Much to my surprise, when I reached page 176, I found an ad for a reprised version of the very toy my father gave me in the late 1960s that first triggered my interest in computing, and a later realization of the importance of mathematical abstraction applied to real physical systems, and how you can use real physical systems to perform mathematical computations. Ultimately, it led to my Ph.D research in computing with physical systems 25 years later.
The Digi-Comp 1 was Mechanically operated plastic computer made by E.S.R. in 1963, and sold for $6, though I seem to remember getting the toy when I was around eight or nine years old in 1974. At first, I didn’t really get what my father was so excited about. I was more interested in plastic models of tanks and planes. But he persisted and convinced me to help him put it together. When I realized that you could actually make the contraption count, add, subtract, and even play games, just by positioning straws and moving cogs, something important happened in my brain that I didn’t fully appreciate until about 15 years later at Cornell University, when I found the relationships between physics and mathematical abstractions completely intuitive. The very notion that you can represent a number with a straw, and change the count and perform mathematical operations by moving that straw back and forth led quite naturally to the idea that with every more, and tinier straws, then beads on an abacus, then mechanical adding machines, punch cards and paper tapes, magnetic beads, then thin-film transistors in microcircuits, and now electrons in nano-wires form an obvious progression.
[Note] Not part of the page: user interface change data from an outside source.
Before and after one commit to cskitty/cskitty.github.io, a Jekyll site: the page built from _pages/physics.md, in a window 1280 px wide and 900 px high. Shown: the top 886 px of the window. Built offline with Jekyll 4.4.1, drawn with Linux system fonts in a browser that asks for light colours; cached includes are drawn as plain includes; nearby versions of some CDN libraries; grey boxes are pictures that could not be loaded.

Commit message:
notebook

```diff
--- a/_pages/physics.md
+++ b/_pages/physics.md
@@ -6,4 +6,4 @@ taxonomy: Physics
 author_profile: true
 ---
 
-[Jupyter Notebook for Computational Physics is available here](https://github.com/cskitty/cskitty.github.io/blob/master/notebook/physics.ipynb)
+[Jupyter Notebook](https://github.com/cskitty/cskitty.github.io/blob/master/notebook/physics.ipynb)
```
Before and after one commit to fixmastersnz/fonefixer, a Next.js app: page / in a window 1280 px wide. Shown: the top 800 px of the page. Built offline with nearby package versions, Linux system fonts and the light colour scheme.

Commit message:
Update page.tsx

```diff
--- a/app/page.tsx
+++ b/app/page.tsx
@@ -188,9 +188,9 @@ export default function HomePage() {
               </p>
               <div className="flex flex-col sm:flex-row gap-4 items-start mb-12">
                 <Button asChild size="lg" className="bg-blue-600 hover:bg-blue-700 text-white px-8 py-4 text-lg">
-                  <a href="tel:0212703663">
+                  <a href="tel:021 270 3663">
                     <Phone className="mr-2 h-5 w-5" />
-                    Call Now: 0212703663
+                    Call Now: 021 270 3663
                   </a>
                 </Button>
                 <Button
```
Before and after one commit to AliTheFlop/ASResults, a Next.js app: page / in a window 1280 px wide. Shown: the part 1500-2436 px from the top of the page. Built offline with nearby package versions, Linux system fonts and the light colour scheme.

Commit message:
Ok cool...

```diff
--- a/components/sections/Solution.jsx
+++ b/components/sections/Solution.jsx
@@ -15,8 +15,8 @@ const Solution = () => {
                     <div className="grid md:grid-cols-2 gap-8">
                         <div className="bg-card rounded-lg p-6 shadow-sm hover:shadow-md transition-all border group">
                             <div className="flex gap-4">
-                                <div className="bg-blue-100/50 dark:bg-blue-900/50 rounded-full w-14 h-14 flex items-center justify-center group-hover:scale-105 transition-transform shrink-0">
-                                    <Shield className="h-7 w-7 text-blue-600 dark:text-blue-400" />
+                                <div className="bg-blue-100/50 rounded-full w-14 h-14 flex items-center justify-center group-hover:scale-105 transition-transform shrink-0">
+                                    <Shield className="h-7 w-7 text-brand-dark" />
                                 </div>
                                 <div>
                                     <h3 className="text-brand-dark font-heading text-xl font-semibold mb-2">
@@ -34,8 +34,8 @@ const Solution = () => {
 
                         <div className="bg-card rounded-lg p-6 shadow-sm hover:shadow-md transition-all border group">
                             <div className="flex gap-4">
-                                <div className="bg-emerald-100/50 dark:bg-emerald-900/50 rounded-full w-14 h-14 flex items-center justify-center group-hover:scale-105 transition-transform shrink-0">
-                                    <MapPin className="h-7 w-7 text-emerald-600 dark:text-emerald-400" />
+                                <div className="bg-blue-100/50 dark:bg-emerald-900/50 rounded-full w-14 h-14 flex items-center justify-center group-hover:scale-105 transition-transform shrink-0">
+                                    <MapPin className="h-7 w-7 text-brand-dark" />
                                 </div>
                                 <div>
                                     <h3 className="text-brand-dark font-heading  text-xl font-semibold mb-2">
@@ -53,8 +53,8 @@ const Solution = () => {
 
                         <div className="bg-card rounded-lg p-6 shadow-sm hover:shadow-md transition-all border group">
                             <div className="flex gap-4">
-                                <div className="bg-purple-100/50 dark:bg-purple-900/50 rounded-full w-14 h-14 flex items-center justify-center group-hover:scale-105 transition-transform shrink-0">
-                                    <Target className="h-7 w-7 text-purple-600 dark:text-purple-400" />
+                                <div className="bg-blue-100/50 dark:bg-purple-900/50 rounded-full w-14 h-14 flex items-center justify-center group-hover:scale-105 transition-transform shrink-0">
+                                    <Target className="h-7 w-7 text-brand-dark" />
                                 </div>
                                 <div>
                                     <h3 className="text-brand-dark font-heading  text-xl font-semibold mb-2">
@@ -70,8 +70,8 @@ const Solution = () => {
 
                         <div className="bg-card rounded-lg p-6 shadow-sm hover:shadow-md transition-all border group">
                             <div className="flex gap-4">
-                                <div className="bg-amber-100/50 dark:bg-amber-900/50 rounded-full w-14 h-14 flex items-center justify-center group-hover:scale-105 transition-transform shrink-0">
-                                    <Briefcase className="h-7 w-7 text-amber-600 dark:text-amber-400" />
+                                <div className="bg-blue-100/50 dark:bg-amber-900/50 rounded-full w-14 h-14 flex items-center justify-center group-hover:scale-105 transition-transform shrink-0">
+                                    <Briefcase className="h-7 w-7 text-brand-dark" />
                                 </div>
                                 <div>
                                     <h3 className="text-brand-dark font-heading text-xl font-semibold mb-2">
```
Here are some great quotes from other people who also apparently had their lives changed by this little gadget.
I was eleven years old (53 now) when I received a Digi-Comp I for Christmas. I was fascinated with it from a mechanical standpoint and played with it for hours. Even when I had mastered all the programs, I would still get it out and see what it could do. I played with it off and on for a couple of years until it wore out or broke, can’t remember which. I think of it as the spark that got me interested in computing, a career that has been and remains a lot of fun.
My uncle began to teach me about mainframes, showed me Gunner-IV on the GE Timesharing network via teletype and around that time I got a Digi-Comp I. I also began designing primitive switch based computers using multi-pole switches and relays. I tried the old wire wrapped around a nail with tin can contacts all connected directly to house current. Boy were my parents mad. The Digi-Comp was a lot simpler to work with. I think the mystery of how it really worked stayed with me and has only now been solved.
My most quixotic programming effort ever was trying to program perfect tic-tac-toe on my Digi-Comp I in 6th grade. Before I started, I realized tic-tac-toe was a never-lose game with the right strategy. I discovered the rotation and reflection symmetries of the game right away, but I never cottoned on to the fact that there just wasn’t enough memory in old Digi-Comp to get the job done. I filled up a whole sheet of posterboard with the game tree, though.
Every child interested in computing or mechanics should build one of these. Thankfully, you can now purchase an updated version at mindsontoys.
Go forth. Compute with physical objects and be inspired.